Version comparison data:
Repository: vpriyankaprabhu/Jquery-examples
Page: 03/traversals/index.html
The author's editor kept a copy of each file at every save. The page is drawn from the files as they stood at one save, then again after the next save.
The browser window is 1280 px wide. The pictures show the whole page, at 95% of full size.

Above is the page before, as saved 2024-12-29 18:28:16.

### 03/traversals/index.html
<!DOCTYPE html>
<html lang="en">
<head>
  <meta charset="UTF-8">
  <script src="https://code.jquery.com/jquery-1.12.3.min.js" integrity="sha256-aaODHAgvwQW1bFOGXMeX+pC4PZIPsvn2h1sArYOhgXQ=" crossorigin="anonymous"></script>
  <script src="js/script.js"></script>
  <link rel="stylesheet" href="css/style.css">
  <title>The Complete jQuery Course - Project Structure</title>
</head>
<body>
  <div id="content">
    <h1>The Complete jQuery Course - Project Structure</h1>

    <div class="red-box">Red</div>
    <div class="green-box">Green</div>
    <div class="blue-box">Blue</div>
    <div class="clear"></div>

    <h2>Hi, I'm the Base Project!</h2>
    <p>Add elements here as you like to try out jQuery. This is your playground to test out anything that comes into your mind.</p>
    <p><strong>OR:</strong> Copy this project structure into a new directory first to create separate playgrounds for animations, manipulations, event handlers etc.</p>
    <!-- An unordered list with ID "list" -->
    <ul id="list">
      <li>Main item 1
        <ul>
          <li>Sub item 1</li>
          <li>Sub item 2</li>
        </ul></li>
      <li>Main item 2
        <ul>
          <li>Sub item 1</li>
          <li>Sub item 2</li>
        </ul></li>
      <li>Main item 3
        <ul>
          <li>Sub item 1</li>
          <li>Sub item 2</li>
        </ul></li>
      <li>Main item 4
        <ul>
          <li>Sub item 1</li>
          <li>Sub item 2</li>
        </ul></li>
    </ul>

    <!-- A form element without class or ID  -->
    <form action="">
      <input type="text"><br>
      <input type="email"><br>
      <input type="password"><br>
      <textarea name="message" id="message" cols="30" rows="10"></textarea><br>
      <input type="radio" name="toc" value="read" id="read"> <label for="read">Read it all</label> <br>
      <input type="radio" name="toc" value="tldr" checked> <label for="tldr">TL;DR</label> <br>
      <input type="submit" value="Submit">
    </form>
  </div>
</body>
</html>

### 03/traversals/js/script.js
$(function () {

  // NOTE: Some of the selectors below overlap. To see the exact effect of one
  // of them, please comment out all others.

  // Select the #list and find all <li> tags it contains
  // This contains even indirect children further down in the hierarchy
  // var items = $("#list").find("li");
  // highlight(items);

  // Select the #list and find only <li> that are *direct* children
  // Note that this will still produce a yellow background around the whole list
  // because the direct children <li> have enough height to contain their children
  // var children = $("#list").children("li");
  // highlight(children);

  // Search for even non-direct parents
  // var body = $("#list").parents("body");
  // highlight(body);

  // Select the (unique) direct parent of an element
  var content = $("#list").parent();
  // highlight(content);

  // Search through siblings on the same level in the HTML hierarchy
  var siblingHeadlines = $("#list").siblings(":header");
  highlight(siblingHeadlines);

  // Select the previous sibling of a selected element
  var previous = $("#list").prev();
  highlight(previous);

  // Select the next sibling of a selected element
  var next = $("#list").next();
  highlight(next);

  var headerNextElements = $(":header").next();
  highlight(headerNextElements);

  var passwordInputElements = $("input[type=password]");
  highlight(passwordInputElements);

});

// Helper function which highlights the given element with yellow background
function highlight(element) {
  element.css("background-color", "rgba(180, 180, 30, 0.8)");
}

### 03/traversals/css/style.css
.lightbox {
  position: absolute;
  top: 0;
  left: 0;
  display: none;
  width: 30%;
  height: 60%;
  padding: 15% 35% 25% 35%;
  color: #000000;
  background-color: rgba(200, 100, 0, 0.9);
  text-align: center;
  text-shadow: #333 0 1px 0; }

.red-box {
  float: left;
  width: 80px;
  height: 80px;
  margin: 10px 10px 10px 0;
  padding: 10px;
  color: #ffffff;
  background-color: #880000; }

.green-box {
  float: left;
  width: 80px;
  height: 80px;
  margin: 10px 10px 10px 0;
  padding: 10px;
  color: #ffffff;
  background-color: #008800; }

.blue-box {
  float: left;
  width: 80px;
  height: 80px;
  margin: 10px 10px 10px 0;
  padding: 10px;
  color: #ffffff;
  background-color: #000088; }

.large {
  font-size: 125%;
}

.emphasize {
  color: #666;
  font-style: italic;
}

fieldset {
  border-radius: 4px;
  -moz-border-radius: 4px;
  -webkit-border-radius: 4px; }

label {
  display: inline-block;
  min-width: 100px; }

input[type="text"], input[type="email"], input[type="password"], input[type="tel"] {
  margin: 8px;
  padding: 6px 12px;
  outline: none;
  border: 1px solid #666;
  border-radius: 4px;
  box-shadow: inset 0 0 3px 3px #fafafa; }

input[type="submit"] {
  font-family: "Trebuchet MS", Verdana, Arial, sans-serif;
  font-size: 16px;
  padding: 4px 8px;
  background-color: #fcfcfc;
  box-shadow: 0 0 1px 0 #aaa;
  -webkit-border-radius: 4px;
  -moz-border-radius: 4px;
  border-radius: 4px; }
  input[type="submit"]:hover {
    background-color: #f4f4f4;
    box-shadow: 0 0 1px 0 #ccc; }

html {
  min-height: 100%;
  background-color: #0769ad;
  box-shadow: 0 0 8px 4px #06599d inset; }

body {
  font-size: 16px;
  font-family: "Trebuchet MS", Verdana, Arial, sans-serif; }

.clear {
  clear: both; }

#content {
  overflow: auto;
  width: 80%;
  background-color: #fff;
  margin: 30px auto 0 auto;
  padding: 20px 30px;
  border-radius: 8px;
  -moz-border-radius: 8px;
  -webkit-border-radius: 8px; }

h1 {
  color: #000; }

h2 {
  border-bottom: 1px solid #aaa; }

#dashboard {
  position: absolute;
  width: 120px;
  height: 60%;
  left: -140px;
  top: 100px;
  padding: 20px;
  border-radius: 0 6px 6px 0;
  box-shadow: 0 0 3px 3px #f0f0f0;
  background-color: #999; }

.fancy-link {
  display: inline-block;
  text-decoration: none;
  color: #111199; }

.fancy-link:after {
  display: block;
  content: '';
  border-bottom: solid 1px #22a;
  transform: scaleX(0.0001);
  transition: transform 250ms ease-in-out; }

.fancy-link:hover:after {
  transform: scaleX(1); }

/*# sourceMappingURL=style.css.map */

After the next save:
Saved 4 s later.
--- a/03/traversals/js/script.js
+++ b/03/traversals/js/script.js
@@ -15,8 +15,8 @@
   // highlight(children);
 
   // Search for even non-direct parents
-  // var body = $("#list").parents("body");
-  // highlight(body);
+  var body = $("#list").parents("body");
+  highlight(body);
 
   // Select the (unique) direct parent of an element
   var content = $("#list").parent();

◆ WHAT YOU NEED TO DO
Above are the records; copy all of them exactly.

◆ TASK RESULT
Repository: vpriyankaprabhu/Jquery-examples
Page: 03/traversals/index.html
The author's editor kept a copy of each file at every save. The page is drawn from the files as they stood at one save, then again after the next save.
The browser window is 1280 px wide. The pictures show the whole page, at 95% of full size.

Above is the page before, as saved 2024-12-29 18:28:16.

### 03/traversals/index.html
<!DOCTYPE html>
<html lang="en">
<head>
  <meta charset="UTF-8">
  <script src="https://code.jquery.com/jquery-1.12.3.min.js" integrity="sha256-aaODHAgvwQW1bFOGXMeX+pC4PZIPsvn2h1sArYOhgXQ=" crossorigin="anonymous"></script>
  <script src="js/script.js"></script>
  <link rel="stylesheet" href="css/style.css">
  <title>The Complete jQuery Course - Project Structure</title>
</head>
<body>
  <div id="content">
    <h1>The Complete jQuery Course - Project Structure</h1>

    <div class="red-box">Red</div>
    <div class="green-box">Green</div>
    <div class="blue-box">Blue</div>
    <div class="clear"></div>

    <h2>Hi, I'm the Base Project!</h2>
    <p>Add elements here as you like to try out jQuery. This is your playground to test out anything that comes into your mind.</p>
    <p><strong>OR:</strong> Copy this project structure into a new directory first to create separate playgrounds for animations, manipulations, event handlers etc.</p>
    <!-- An unordered list with ID "list" -->
    <ul id="list">
      <li>Main item 1
        <ul>
          <li>Sub item 1</li>
          <li>Sub item 2</li>
        </ul></li>
      <li>Main item 2
        <ul>
          <li>Sub item 1</li>
          <li>Sub item 2</li>
        </ul></li>
      <li>Main item 3
        <ul>
          <li>Sub item 1</li>
          <li>Sub item 2</li>
        </ul></li>
      <li>Main item 4
        <ul>
          <li>Sub item 1</li>
          <li>Sub item 2</li>
        </ul></li>
    </ul>

    <!-- A form element without class or ID  -->
    <form action="">
      <input type="text"><br>
      <input type="email"><br>
      <input type="password"><br>
      <textarea name="message" id="message" cols="30" rows="10"></textarea><br>
      <input type="radio" name="toc" value="read" id="read"> <label for="read">Read it all</label> <br>
      <input type="radio" name="toc" value="tldr" checked> <label for="tldr">TL;DR</label> <br>
      <input type="submit" value="Submit">
    </form>
  </div>
</body>
</html>

### 03/traversals/js/script.js
$(function () {

  // NOTE: Some of the selectors below overlap. To see the exact effect of one
  // of them, please comment out all others.

  // Select the #list and find all <li> tags it contains
  // This contains even indirect children further down in the hierarchy
  // var items = $("#list").find("li");
  // highlight(items);

  // Select the #list and find only <li> that are *direct* children
  // Note that this will still produce a yellow background around the whole list
  // because the direct children <li> have enough height to contain their children
  // var children = $("#list").children("li");
  // highlight(children);

  // Search for even non-direct parents
  // var body = $("#list").parents("body");
  // highlight(body);

  // Select the (unique) direct parent of an element
  var content = $("#list").parent();
  // highlight(content);

  // Search through siblings on the same level in the HTML hierarchy
  var siblingHeadlines = $("#list").siblings(":header");
  highlight(siblingHeadlines);

  // Select the previous sibling of a selected element
  var previous = $("#list").prev();
  highlight(previous);

  // Select the next sibling of a selected element
  var next = $("#list").next();
  highlight(next);

  var headerNextElements = $(":header").next();
  highlight(headerNextElements);

  var passwordInputElements = $("input[type=password]");
  highlight(passwordInputElements);

});

// Helper function which highlights the given element with yellow background
function highlight(element) {
  element.css("background-color", "rgba(180, 180, 30, 0.8)");
}

### 03/traversals/css/style.css
.lightbox {
  position: absolute;
  top: 0;
  left: 0;
  display: none;
  width: 30%;
  height: 60%;
  padding: 15% 35% 25% 35%;
  color: #000000;
  background-color: rgba(200, 100, 0, 0.9);
  text-align: center;
  text-shadow: #333 0 1px 0; }

.red-box {
  float: left;
  width: 80px;
  height: 80px;
  margin: 10px 10px 10px 0;
  padding: 10px;
  color: #ffffff;
  background-color: #880000; }

.green-box {
  float: left;
  width: 80px;
  height: 80px;
  margin: 10px 10px 10px 0;
  padding: 10px;
  color: #ffffff;
  background-color: #008800; }

.blue-box {
  float: left;
  width: 80px;
  height: 80px;
  margin: 10px 10px 10px 0;
  padding: 10px;
  color: #ffffff;
  background-color: #000088; }

.large {
  font-size: 125%;
}

.emphasize {
  color: #666;
  font-style: italic;
}

fieldset {
  border-radius: 4px;
  -moz-border-radius: 4px;
  -webkit-border-radius: 4px; }

label {
  display: inline-block;
  min-width: 100px; }

input[type="text"], input[type="email"], input[type="password"], input[type="tel"] {
  margin: 8px;
  padding: 6px 12px;
  outline: none;
  border: 1px solid #666;
  border-radius: 4px;
  box-shadow: inset 0 0 3px 3px #fafafa; }

input[type="submit"] {
  font-family: "Trebuchet MS", Verdana, Arial, sans-serif;
  font-size: 16px;
  padding: 4px 8px;
  background-color: #fcfcfc;
  box-shadow: 0 0 1px 0 #aaa;
  -webkit-border-radius: 4px;
  -moz-border-radius: 4px;
  border-radius: 4px; }
  input[type="submit"]:hover {
    background-color: #f4f4f4;
    box-shadow: 0 0 1px 0 #ccc; }

html {
  min-height: 100%;
  background-color: #0769ad;
  box-shadow: 0 0 8px 4px #06599d inset; }

body {
  font-size: 16px;
  font-family: "Trebuchet MS", Verdana, Arial, sans-serif; }

.clear {
  clear: both; }

#content {
  overflow: auto;
  width: 80%;
  background-color: #fff;
  margin: 30px auto 0 auto;
  padding: 20px 30px;
  border-radius: 8px;
  -moz-border-radius: 8px;
  -webkit-border-radius: 8px; }

h1 {
  color: #000; }

h2 {
  border-bottom: 1px solid #aaa; }

#dashboard {
  position: absolute;
  width: 120px;
  height: 60%;
  left: -140px;
  top: 100px;
  padding: 20px;
  border-radius: 0 6px 6px 0;
  box-shadow: 0 0 3px 3px #f0f0f0;
  background-color: #999; }

.fancy-link {
  display: inline-block;
  text-decoration: none;
  color: #111199; }

.fancy-link:after {
  display: block;
  content: '';
  border-bottom: solid 1px #22a;
  transform: scaleX(0.0001);
  transition: transform 250ms ease-in-out; }

.fancy-link:hover:after {
  transform: scaleX(1); }

/*# sourceMappingURL=style.css.map */

After the next save:
Saved 4 s later.
--- a/03/traversals/js/script.js
+++ b/03/traversals/js/script.js
@@ -15,8 +15,8 @@
   // highlight(children);
 
   // Search for even non-direct parents
-  // var body = $("#list").parents("body");
-  // highlight(body);
+  var body = $("#list").parents("body");
+  highlight(body);
 
   // Select the (unique) direct parent of an element
   var content = $("#list").parent();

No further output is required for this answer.